Currently, this massive energy need is met with petroleum products, which account for 92 percent of U.S. transportation energy use. It’s clear that we will rely on this incredible resource long into the future – so we need to consider this reality as we seek to reduce emissions and grow other energy sources.
As energy demand increases, American researchers are exploring sustainable technologies that will make fossil fuel consumption cleaner and more efficient, introduce new fuel pathways, and maintain U.S. energy security. 
Industry stakeholders are also prioritizing innovation, commercializing electric vehicles, biofuels, and advanced fuel cell technologies. And this afternoon, we’ll hear from our some of our friends in these successful industries.
But although industry is taking advantage of incentives to reduce transportation sector emissions, the federal government still has a significant role to play in conducting fundamental research that will drive innovation in these technologies.

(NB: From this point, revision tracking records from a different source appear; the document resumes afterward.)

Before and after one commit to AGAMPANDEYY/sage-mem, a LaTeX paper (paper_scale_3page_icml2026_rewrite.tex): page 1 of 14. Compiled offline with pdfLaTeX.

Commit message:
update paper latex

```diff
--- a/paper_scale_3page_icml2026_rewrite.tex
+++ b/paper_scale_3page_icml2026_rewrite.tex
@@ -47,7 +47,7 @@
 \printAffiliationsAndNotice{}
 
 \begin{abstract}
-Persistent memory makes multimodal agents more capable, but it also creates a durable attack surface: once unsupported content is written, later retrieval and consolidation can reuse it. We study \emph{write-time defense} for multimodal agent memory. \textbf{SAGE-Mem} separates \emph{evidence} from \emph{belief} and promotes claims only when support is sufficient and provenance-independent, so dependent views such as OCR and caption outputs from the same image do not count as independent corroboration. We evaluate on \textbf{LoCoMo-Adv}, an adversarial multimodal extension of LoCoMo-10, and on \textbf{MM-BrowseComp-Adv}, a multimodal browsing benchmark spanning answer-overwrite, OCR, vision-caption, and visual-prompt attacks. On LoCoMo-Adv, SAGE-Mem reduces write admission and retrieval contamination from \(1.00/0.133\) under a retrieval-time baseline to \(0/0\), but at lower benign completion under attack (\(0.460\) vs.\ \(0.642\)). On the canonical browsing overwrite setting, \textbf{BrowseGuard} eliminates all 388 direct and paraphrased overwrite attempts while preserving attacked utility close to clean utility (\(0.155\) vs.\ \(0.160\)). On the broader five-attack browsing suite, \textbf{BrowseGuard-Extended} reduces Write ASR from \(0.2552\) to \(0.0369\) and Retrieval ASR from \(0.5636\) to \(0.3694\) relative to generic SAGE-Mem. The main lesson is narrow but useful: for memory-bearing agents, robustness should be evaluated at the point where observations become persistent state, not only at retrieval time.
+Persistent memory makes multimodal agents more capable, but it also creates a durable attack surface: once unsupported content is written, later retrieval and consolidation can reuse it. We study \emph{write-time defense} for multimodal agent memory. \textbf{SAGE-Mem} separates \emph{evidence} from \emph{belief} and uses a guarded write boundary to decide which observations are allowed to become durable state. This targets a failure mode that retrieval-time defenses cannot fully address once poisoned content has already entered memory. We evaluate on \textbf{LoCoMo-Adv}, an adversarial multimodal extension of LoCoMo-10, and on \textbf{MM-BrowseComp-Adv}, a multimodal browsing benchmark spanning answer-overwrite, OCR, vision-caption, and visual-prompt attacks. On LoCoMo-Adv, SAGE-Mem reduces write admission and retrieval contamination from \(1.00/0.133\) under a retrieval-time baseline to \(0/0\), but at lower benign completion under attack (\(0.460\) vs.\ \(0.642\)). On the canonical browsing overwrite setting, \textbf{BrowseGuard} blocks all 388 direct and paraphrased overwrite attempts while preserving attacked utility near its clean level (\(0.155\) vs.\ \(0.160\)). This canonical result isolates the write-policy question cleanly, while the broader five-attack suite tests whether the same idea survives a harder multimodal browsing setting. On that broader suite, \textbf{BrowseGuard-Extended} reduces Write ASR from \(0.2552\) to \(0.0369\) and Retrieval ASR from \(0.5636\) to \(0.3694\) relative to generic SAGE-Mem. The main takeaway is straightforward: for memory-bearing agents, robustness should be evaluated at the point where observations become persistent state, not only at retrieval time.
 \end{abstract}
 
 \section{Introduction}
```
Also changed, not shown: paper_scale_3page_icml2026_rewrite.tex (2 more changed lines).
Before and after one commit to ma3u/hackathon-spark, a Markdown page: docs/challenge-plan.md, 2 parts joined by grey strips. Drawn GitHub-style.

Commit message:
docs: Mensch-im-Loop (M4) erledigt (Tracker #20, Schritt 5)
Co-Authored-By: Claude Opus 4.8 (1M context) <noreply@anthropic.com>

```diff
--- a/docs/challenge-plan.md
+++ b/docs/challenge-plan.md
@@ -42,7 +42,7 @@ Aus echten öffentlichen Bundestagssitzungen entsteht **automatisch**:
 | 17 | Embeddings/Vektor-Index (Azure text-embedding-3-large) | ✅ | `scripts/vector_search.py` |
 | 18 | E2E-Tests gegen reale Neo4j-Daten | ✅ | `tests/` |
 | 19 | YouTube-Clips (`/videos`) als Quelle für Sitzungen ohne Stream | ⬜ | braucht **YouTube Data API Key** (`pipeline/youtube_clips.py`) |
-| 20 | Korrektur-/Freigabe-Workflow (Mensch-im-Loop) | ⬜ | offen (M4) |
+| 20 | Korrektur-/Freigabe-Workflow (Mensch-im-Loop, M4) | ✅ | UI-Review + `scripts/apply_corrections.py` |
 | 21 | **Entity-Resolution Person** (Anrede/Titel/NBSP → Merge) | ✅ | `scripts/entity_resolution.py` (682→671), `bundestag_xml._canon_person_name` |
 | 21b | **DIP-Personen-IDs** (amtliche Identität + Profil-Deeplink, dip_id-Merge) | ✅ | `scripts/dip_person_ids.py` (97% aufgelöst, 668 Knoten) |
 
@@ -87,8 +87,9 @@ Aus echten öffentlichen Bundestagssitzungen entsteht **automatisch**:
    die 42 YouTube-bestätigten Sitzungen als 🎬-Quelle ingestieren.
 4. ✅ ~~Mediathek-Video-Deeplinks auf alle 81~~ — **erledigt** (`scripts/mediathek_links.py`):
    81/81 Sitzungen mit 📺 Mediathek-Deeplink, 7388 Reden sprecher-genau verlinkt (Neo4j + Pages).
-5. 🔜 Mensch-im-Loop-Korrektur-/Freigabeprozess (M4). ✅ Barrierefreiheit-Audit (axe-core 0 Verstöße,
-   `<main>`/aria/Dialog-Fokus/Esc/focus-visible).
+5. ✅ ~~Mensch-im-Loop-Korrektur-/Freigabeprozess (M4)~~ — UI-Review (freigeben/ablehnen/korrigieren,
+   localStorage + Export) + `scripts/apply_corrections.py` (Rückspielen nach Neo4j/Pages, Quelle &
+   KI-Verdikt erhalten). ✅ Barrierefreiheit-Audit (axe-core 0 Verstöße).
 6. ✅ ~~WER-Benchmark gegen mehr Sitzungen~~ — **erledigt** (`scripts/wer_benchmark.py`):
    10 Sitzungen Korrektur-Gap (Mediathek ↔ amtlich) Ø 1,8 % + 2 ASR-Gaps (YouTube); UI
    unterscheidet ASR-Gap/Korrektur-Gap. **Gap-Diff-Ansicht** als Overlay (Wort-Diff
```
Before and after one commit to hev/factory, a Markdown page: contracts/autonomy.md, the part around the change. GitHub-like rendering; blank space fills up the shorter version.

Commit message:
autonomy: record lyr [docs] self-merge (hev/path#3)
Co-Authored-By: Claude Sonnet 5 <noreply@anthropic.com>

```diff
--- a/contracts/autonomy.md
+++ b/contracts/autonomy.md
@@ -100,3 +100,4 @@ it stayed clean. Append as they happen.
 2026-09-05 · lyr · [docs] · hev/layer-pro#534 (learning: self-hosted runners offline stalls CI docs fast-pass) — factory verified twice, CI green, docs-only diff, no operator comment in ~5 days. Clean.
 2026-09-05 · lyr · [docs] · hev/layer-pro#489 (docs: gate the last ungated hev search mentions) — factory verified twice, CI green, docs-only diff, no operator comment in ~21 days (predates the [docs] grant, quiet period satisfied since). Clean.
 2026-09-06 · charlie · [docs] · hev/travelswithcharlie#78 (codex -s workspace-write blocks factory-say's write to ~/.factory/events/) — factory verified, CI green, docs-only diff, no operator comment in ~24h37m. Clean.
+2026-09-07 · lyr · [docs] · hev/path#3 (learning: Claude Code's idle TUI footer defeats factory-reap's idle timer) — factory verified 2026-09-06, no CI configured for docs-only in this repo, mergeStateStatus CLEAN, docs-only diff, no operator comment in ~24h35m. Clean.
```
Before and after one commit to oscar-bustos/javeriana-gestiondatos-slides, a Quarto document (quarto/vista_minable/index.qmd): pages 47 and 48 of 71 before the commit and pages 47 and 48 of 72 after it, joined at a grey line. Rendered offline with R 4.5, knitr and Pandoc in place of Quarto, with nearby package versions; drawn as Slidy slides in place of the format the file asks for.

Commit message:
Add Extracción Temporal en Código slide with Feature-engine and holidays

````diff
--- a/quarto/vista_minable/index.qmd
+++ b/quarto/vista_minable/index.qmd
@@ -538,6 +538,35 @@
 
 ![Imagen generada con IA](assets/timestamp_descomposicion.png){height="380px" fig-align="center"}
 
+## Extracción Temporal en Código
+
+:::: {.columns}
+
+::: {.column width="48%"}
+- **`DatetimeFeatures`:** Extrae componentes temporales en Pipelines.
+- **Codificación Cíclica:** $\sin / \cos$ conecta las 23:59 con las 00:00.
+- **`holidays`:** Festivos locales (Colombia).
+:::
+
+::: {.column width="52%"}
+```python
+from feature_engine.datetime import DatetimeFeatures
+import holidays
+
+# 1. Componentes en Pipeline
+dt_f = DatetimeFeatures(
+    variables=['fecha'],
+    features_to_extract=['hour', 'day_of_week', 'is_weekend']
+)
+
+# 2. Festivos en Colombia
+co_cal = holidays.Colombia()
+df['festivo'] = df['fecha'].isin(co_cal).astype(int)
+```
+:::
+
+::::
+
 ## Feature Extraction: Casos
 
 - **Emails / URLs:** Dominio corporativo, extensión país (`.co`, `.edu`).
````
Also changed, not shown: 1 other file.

At the Department of Energy (DOE), sustainable transportation R&D is funded through the Department’s Office of Energy Efficiency and Renewable Energy (EERE) and carried out through its Vehicle, Bioenergy, and Hydrogen and Fuel Cell Technologies Offices.
It bears repeating that EERE is by far DOE’s largest applied research program. At almost $2.4 billion in annual funding, EERE is bigger today than the all of the Department’s applied R&D programs combined. 
And currently, the sustainable transportation portfolio makes up almost a third of EERE’s budget.
Today’s hearing also provides an opportunity for us to discuss potential vehicle technology legislation: H.R. 2170, the Vehicle Innovation Act of 2019. This bill would authorize modest growth in funding for DOE’s vehicle research activities, supporting a broad range of research efforts to reduce or eliminate vehicle emissions and petroleum usage in the U.S.
And while it should come as no surprise that I don’t agree with everything in this bill, I am pleased to see that my friends across the aisle are considering a more reasonable approach to funding authorization levels. So I look forward to the discussion on this bill moving forward.
I want to be clear that I support DOE funding for innovative research in transportation technologies. I’m also supportive of American industry taking the lead, and of the kind of basic research that benefits not just transportation, but all energy technologies.
As we all know, the majority of that basic research is carried out in our national labs. So I’m pleased that we will hear from two DOE labs today about how American researchers are leveraging DOE’s unique and unparalleled user facilities to drive innovation in transportation technologies.
For example, at Oak Ridge National Laboratory, researchers have access to not only the National Transportation Research Center (NTRC) the nation’s only transportation focused user facility, but also the lab’s Spallation Neutron Source, Center for Nanophase Materials Sciences, and the Oak Ridge Leadership Computing Facility – which currently houses the world’s most powerful supercomputer.
When it comes to vehicle technology research, we need to look at the big picture and take the long term approach. Industry simply cannot conduct the fundamental research needed for the next technology breakthrough. But industry can get these technologies out on the road. 
By prioritizing basic research capabilities and user facilities that have broad applications, we can still enable the private sector to bring innovative new transportation technologies to the market, while advancing science and innovation across the American economy.